Royston school steams ahead with ‘off-grid learning’ marble run
- Credit: Archant
Teams of budding scientists, artists and engineers at a Royston school were pitted against each other on Friday in a competition where creative thinking was the key to success.
Children at Roysia Middle School went off-timetable for the day to compete in the house activity where they worked in mixed-age groups to test their problem solving skills in science, technology, engineering, art and mathematics – known as STEAM classes – to create the slowest marble run out of everyday materials.
Leader of science Jan Hitchcock said: “It was brilliant. All the children worked really well together as part of their teams and when taking on their own responsibilities.”
The competition was the climax of the school’s creative thinking week where they took part in a series of ‘off-grid learning’ experiences.
The three houses – Eagles, Falcons and Kestrels – all worked on their marble runs and they could earn points, called STEAMs, to buy materials for their creations, with a focus on friction, gravity and speed. Any unused STEAMs were added onto the teams’ total points.
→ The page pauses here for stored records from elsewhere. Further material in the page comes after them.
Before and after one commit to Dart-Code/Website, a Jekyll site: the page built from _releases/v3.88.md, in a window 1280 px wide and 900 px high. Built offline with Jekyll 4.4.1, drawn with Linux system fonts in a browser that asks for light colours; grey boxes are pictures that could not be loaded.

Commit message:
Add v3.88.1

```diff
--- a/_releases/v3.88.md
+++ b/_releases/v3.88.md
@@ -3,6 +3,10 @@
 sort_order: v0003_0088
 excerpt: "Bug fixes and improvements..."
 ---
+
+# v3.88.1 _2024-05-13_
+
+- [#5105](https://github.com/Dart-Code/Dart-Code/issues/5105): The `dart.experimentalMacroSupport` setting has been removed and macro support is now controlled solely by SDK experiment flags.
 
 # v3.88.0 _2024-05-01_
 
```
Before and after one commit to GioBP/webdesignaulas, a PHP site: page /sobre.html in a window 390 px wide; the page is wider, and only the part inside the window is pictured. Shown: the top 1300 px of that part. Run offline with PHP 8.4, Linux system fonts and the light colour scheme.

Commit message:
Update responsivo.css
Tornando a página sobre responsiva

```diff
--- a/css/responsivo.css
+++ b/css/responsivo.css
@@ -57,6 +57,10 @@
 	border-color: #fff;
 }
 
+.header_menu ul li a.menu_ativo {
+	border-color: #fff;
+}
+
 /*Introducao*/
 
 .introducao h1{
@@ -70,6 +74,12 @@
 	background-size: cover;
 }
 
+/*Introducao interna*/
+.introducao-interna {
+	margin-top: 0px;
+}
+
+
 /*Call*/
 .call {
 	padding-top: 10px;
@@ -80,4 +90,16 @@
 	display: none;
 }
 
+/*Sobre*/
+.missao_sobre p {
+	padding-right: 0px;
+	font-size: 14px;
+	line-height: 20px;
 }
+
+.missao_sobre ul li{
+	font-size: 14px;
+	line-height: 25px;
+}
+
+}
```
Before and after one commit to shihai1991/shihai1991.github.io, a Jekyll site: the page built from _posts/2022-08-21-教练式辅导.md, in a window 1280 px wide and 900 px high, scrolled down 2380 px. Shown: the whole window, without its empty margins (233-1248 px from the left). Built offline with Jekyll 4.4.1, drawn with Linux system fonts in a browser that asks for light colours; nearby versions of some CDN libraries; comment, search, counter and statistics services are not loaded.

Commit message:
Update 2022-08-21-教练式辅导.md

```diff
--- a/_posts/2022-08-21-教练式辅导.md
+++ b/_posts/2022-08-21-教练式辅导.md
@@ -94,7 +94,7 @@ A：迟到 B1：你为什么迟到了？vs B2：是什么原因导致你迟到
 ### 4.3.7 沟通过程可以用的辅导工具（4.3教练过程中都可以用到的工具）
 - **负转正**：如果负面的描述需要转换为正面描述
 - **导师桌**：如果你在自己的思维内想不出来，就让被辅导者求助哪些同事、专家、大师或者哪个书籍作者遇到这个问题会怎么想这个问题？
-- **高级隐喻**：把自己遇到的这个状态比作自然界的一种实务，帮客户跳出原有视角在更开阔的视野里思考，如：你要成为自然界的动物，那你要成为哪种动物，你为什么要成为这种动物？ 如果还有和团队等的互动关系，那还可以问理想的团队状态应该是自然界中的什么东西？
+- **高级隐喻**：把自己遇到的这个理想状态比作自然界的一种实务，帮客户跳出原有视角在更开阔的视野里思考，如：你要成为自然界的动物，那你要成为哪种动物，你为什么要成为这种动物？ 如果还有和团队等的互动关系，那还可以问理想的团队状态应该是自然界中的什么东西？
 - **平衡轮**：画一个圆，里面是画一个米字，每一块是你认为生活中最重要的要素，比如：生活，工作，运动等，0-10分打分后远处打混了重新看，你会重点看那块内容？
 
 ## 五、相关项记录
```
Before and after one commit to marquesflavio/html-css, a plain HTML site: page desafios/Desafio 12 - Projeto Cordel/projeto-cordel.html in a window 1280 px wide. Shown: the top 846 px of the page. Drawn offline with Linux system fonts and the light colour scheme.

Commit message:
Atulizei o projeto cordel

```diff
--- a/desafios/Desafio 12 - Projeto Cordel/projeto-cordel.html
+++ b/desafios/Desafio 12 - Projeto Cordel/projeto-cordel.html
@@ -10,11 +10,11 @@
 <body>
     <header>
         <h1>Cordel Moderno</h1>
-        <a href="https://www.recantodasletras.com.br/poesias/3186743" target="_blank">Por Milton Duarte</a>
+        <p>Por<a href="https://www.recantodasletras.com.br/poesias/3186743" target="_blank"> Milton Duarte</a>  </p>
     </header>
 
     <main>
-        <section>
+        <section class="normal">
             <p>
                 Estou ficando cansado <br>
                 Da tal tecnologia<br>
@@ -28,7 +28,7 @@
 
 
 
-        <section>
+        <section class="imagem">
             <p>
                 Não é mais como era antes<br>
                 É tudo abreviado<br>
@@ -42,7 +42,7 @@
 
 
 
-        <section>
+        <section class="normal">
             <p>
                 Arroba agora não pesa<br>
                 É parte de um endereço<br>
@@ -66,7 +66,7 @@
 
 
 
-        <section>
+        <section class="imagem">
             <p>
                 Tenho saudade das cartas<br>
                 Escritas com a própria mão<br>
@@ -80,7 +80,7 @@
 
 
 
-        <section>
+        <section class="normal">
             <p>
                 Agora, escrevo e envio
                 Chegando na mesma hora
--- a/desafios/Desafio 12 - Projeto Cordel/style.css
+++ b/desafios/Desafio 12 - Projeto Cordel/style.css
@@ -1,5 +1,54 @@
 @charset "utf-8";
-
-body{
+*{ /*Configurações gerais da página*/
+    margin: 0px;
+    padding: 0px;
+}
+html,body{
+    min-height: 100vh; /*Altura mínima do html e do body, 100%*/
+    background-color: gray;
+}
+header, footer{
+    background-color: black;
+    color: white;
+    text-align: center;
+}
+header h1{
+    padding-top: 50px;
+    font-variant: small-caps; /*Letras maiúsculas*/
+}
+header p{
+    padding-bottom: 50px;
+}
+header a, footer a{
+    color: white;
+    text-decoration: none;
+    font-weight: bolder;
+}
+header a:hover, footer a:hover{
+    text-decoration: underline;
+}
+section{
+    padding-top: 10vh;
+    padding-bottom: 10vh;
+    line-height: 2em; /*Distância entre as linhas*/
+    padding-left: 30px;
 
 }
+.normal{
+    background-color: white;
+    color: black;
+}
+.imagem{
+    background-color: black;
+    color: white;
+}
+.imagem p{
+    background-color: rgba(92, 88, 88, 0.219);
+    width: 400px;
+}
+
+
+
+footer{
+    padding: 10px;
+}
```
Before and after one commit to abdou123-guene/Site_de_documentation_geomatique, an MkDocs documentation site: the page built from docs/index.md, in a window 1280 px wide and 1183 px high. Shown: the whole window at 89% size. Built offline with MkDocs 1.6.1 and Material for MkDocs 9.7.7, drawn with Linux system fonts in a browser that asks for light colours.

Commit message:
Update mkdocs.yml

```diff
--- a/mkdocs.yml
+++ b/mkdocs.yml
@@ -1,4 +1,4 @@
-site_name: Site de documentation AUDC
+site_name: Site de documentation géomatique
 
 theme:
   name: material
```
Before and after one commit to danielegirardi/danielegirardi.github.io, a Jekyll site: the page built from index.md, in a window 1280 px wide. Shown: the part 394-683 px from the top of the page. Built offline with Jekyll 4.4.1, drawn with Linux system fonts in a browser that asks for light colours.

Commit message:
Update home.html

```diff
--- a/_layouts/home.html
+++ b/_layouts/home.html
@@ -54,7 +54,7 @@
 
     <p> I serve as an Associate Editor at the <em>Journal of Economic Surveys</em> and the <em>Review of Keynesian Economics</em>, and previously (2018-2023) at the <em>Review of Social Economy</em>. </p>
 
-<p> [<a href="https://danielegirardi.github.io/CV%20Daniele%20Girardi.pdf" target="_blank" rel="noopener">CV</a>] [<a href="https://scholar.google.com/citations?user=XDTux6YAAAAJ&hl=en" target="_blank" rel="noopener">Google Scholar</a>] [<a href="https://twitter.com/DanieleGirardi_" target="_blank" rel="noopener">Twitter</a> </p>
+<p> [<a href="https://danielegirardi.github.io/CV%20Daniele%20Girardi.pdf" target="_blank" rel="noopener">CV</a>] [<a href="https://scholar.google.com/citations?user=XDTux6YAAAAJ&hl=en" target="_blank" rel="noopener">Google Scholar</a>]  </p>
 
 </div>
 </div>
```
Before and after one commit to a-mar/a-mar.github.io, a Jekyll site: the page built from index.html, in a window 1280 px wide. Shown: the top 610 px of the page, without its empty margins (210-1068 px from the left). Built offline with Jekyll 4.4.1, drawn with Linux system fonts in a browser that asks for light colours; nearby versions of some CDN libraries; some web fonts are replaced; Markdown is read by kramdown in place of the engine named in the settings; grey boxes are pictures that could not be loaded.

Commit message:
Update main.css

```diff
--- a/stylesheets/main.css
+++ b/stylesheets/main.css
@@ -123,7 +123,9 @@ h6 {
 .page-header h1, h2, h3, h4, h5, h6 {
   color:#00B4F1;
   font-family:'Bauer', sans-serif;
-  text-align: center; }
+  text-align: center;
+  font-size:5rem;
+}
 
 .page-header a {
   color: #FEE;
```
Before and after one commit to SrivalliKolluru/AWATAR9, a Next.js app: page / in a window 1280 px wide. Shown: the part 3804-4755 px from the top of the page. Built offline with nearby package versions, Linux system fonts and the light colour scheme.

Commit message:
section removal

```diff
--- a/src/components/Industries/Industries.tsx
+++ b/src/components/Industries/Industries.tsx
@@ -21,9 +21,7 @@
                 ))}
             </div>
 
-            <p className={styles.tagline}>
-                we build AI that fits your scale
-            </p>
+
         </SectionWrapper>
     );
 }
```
You may also want to watch:
The Eagles won overall, having edged in front by saving up the most STEAM points, but the Falcons and Kestrels had the joint slowest run with times of 19 seconds each.
Jan said: “The older children took it upon themselves to help the younger children, and you could see who the leaders were and it wasn’t always necessarily the older ones.”
- 1 Cambs police crack down on county lines drugs offences
- 2 Royston's George Crotty selected by GB for World Boxing Championships
- 3 Inside Country Boarding for Cats and Dogs: Award-winning kennels' labour of love
- 4 Man arrested on suspicion of drugs offence after two warrants issued
- 5 MP survey slams East West Rail for 'lacklustre' consultation
- 6 Ewan's handiwork sees him give back to his old school with help of charity
- 7 Review: Groan Ups is 'like a student sketch show stretched out over two hours'
- 8 Lets get Cambridgeshire back on the buses says mayor
- 9 Pupils wish villagers a happy harvest with afternoon tea
- 10 Group of mums and dad in wig go the distance for wheelchair charity
It was the third year Roysia had run the creative thinking week and Jan said it was growing every year, with staff building on ideas and the children’s response being very positive.
Jan added: “It was a really encouraging competition and everyone did brilliantly.”